_TASK TO CARRY OUT_. Collect each line of the entries that holds the string "黑金横版".
-- Opening Marker --
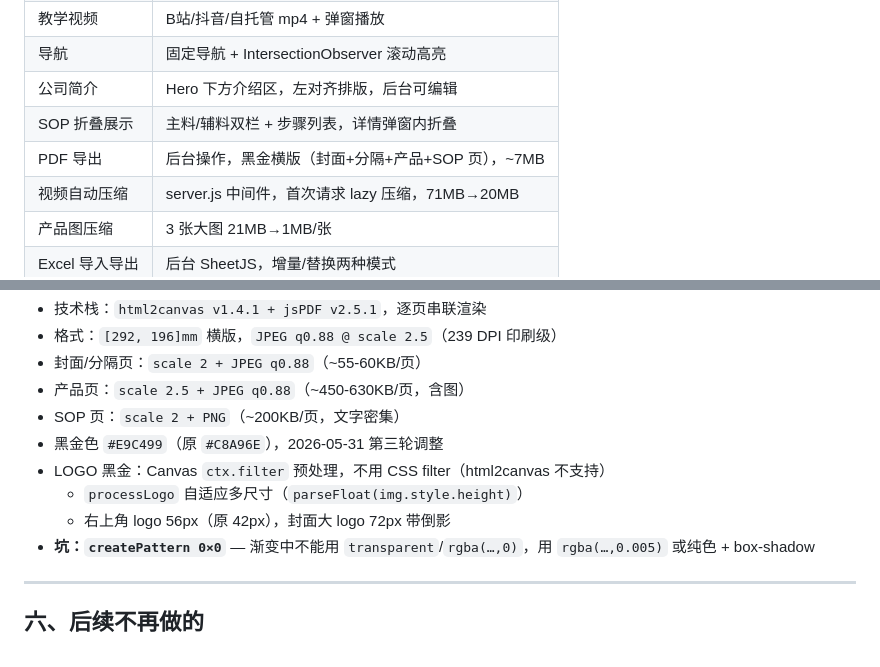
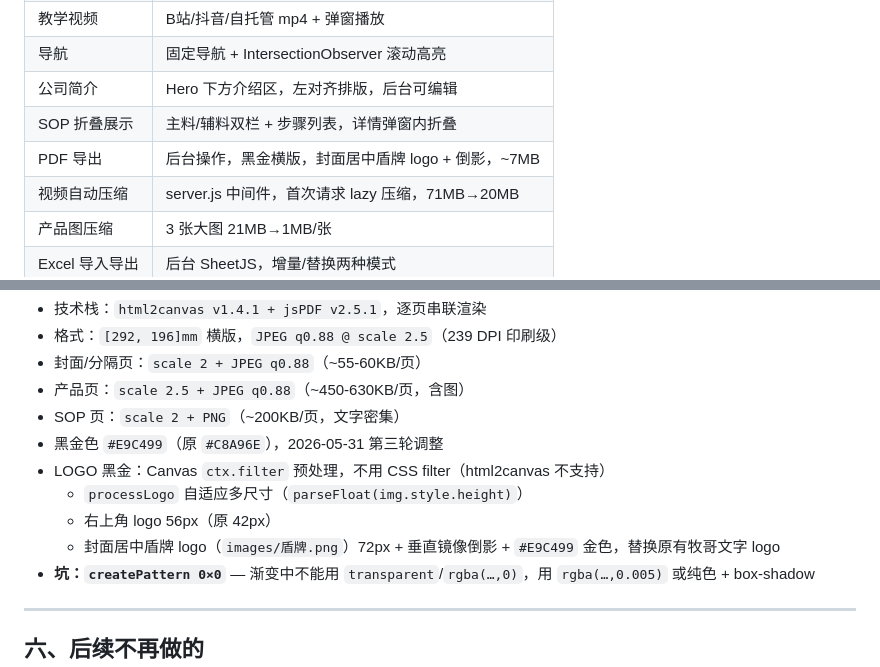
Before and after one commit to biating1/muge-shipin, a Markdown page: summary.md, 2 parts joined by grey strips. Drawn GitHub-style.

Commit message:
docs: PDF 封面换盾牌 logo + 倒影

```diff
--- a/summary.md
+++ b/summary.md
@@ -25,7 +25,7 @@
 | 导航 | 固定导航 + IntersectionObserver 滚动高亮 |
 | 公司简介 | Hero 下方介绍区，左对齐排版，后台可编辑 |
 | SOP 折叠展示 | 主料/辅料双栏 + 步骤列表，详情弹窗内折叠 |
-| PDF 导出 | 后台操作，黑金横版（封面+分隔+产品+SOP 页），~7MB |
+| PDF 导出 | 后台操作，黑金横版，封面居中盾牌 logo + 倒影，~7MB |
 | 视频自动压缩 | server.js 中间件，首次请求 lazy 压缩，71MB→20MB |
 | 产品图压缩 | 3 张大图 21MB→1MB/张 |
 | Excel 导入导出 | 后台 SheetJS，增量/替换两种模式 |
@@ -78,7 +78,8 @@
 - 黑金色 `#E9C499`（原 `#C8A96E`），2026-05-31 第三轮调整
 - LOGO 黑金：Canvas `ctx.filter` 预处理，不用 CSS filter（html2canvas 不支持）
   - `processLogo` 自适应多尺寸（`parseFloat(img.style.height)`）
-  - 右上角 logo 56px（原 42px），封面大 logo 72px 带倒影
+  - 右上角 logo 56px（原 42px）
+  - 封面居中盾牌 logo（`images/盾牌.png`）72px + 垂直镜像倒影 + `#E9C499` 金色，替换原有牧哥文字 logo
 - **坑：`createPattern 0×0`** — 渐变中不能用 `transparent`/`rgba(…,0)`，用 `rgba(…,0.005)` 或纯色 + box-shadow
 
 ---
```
-- Closing Marker --
_FINAL ANSWER_.
-| PDF 导出 | 后台操作，黑金横版（封面+分隔+产品+SOP 页），~7MB |
+| PDF 导出 | 后台操作，黑金横版，封面居中盾牌 logo + 倒影，~7MB |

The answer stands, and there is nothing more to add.